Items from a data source
* * * *
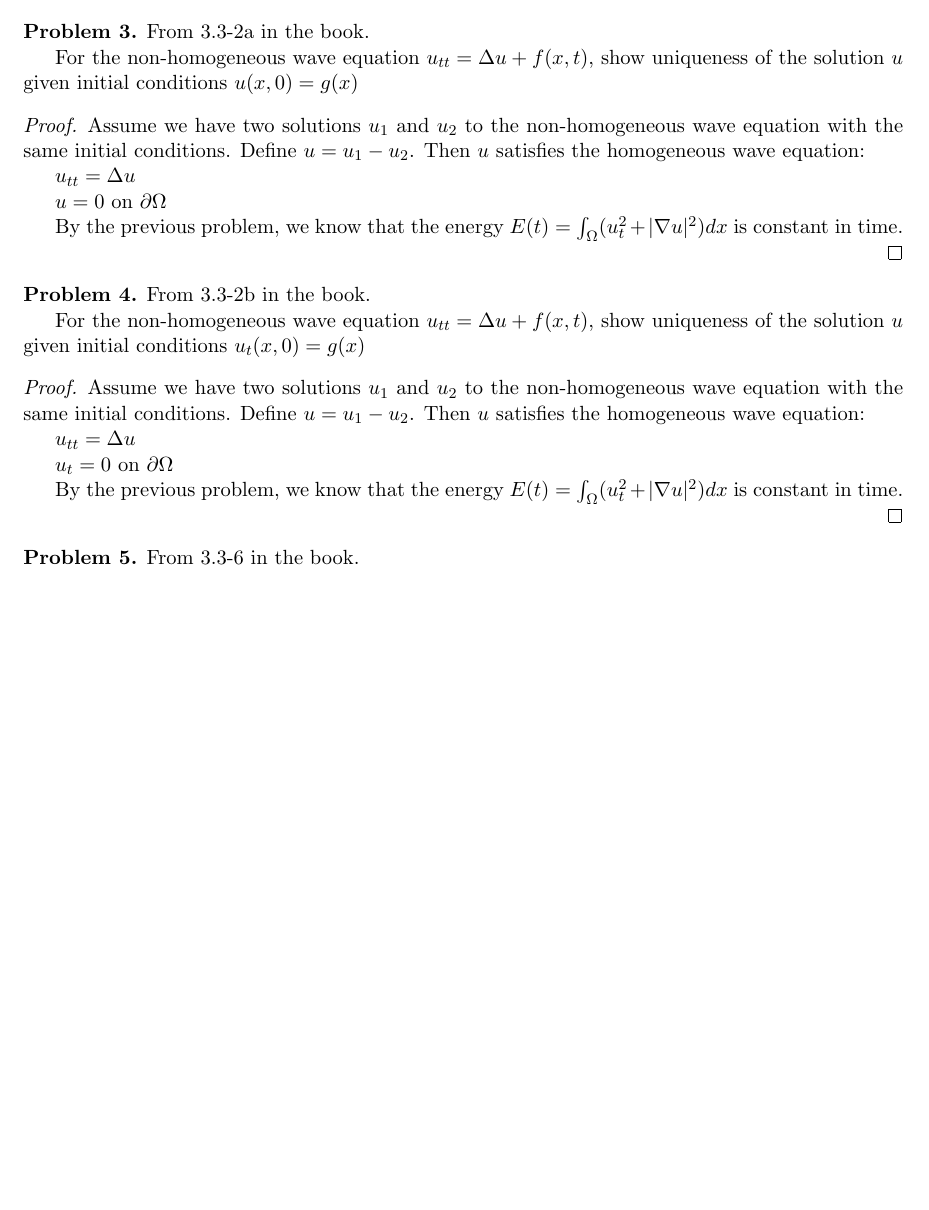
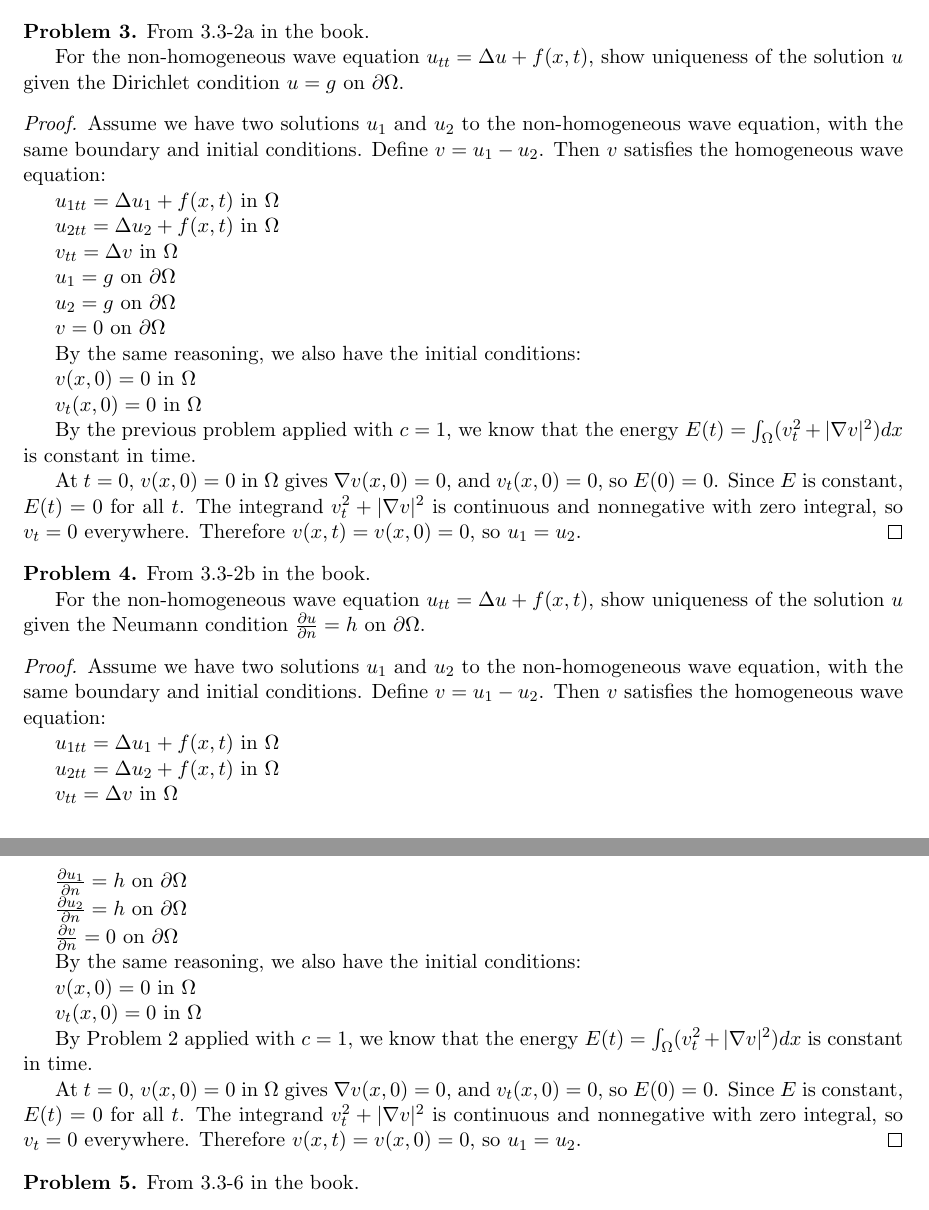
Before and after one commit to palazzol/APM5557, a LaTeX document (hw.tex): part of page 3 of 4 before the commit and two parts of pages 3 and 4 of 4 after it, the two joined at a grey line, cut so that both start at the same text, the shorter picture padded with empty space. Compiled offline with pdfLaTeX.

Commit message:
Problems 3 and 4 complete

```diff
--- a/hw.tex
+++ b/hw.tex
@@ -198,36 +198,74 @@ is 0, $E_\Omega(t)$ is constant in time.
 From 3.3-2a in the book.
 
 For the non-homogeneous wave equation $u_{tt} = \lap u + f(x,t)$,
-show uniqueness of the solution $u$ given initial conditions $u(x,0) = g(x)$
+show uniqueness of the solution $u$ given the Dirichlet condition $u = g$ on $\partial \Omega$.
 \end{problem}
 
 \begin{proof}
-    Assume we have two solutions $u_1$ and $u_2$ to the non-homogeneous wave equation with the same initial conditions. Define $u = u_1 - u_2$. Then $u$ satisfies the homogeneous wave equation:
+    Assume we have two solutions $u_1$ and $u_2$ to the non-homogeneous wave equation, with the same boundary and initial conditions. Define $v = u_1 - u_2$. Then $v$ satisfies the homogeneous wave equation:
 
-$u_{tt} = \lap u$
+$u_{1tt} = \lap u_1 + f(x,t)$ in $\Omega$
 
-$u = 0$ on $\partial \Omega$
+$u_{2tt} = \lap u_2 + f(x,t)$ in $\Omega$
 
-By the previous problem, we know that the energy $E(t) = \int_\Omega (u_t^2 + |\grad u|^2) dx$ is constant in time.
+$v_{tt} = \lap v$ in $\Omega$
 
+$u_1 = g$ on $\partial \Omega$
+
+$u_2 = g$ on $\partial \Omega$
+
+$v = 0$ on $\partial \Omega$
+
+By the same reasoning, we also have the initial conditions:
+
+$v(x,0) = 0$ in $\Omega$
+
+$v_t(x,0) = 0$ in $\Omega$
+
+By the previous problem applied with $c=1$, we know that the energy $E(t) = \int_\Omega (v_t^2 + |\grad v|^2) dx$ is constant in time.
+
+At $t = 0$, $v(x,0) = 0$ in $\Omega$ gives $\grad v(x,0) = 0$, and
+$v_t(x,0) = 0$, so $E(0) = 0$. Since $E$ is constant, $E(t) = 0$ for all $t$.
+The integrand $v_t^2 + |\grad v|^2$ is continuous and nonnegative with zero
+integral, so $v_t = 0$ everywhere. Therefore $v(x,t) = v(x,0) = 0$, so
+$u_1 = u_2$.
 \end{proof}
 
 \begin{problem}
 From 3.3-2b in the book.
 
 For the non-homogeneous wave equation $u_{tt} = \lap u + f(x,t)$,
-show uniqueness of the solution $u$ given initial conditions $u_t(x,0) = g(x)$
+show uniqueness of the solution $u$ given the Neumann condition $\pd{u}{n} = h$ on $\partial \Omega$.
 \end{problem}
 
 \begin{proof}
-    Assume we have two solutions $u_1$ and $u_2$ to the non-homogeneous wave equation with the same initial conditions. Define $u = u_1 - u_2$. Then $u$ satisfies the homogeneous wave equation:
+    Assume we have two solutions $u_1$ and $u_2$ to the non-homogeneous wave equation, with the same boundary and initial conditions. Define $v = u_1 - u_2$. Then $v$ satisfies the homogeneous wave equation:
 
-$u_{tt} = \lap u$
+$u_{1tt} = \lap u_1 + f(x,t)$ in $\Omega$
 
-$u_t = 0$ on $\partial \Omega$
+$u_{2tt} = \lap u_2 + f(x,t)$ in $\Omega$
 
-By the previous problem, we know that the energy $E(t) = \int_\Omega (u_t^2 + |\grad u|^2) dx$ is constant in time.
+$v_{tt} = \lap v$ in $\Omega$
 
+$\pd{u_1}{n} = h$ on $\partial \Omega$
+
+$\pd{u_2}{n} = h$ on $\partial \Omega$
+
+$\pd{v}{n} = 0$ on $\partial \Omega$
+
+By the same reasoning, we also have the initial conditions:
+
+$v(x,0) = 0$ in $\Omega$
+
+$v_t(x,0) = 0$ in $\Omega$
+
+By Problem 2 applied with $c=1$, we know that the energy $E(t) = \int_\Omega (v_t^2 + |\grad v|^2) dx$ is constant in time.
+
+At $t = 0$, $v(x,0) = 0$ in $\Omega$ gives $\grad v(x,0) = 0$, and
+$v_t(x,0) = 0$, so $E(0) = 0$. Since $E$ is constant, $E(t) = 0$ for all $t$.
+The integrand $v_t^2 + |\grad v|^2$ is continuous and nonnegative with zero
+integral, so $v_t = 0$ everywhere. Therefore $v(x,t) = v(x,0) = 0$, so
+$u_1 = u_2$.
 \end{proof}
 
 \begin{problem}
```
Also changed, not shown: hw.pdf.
* * * *
Problem to solve ▸ None of the pictures should appear; the rest of the entries must be reproduced exactly.

Written solution ▸
Before and after one commit to palazzol/APM5557, a LaTeX document (hw.tex): part of page 3 of 4 before the commit and two parts of pages 3 and 4 of 4 after it, the two joined at a grey line, cut so that both start at the same text, the shorter picture padded with empty space. Compiled offline with pdfLaTeX.

Commit message:
Problems 3 and 4 complete

```diff
--- a/hw.tex
+++ b/hw.tex
@@ -198,36 +198,74 @@ is 0, $E_\Omega(t)$ is constant in time.
 From 3.3-2a in the book.
 
 For the non-homogeneous wave equation $u_{tt} = \lap u + f(x,t)$,
-show uniqueness of the solution $u$ given initial conditions $u(x,0) = g(x)$
+show uniqueness of the solution $u$ given the Dirichlet condition $u = g$ on $\partial \Omega$.
 \end{problem}
 
 \begin{proof}
-    Assume we have two solutions $u_1$ and $u_2$ to the non-homogeneous wave equation with the same initial conditions. Define $u = u_1 - u_2$. Then $u$ satisfies the homogeneous wave equation:
+    Assume we have two solutions $u_1$ and $u_2$ to the non-homogeneous wave equation, with the same boundary and initial conditions. Define $v = u_1 - u_2$. Then $v$ satisfies the homogeneous wave equation:
 
-$u_{tt} = \lap u$
+$u_{1tt} = \lap u_1 + f(x,t)$ in $\Omega$
 
-$u = 0$ on $\partial \Omega$
+$u_{2tt} = \lap u_2 + f(x,t)$ in $\Omega$
 
-By the previous problem, we know that the energy $E(t) = \int_\Omega (u_t^2 + |\grad u|^2) dx$ is constant in time.
+$v_{tt} = \lap v$ in $\Omega$
 
+$u_1 = g$ on $\partial \Omega$
+
+$u_2 = g$ on $\partial \Omega$
+
+$v = 0$ on $\partial \Omega$
+
+By the same reasoning, we also have the initial conditions:
+
+$v(x,0) = 0$ in $\Omega$
+
+$v_t(x,0) = 0$ in $\Omega$
+
+By the previous problem applied with $c=1$, we know that the energy $E(t) = \int_\Omega (v_t^2 + |\grad v|^2) dx$ is constant in time.
+
+At $t = 0$, $v(x,0) = 0$ in $\Omega$ gives $\grad v(x,0) = 0$, and
+$v_t(x,0) = 0$, so $E(0) = 0$. Since $E$ is constant, $E(t) = 0$ for all $t$.
+The integrand $v_t^2 + |\grad v|^2$ is continuous and nonnegative with zero
+integral, so $v_t = 0$ everywhere. Therefore $v(x,t) = v(x,0) = 0$, so
+$u_1 = u_2$.
 \end{proof}
 
 \begin{problem}
 From 3.3-2b in the book.
 
 For the non-homogeneous wave equation $u_{tt} = \lap u + f(x,t)$,
-show uniqueness of the solution $u$ given initial conditions $u_t(x,0) = g(x)$
+show uniqueness of the solution $u$ given the Neumann condition $\pd{u}{n} = h$ on $\partial \Omega$.
 \end{problem}
 
 \begin{proof}
-    Assume we have two solutions $u_1$ and $u_2$ to the non-homogeneous wave equation with the same initial conditions. Define $u = u_1 - u_2$. Then $u$ satisfies the homogeneous wave equation:
+    Assume we have two solutions $u_1$ and $u_2$ to the non-homogeneous wave equation, with the same boundary and initial conditions. Define $v = u_1 - u_2$. Then $v$ satisfies the homogeneous wave equation:
 
-$u_{tt} = \lap u$
+$u_{1tt} = \lap u_1 + f(x,t)$ in $\Omega$
 
-$u_t = 0$ on $\partial \Omega$
+$u_{2tt} = \lap u_2 + f(x,t)$ in $\Omega$
 
-By the previous problem, we know that the energy $E(t) = \int_\Omega (u_t^2 + |\grad u|^2) dx$ is constant in time.
+$v_{tt} = \lap v$ in $\Omega$
 
+$\pd{u_1}{n} = h$ on $\partial \Omega$
+
+$\pd{u_2}{n} = h$ on $\partial \Omega$
+
+$\pd{v}{n} = 0$ on $\partial \Omega$
+
+By the same reasoning, we also have the initial conditions:
+
+$v(x,0) = 0$ in $\Omega$
+
+$v_t(x,0) = 0$ in $\Omega$
+
+By Problem 2 applied with $c=1$, we know that the energy $E(t) = \int_\Omega (v_t^2 + |\grad v|^2) dx$ is constant in time.
+
+At $t = 0$, $v(x,0) = 0$ in $\Omega$ gives $\grad v(x,0) = 0$, and
+$v_t(x,0) = 0$, so $E(0) = 0$. Since $E$ is constant, $E(t) = 0$ for all $t$.
+The integrand $v_t^2 + |\grad v|^2$ is continuous and nonnegative with zero
+integral, so $v_t = 0$ everywhere. Therefore $v(x,t) = v(x,0) = 0$, so
+$u_1 = u_2$.
 \end{proof}
 
 \begin{problem}
```
Also changed, not shown: hw.pdf.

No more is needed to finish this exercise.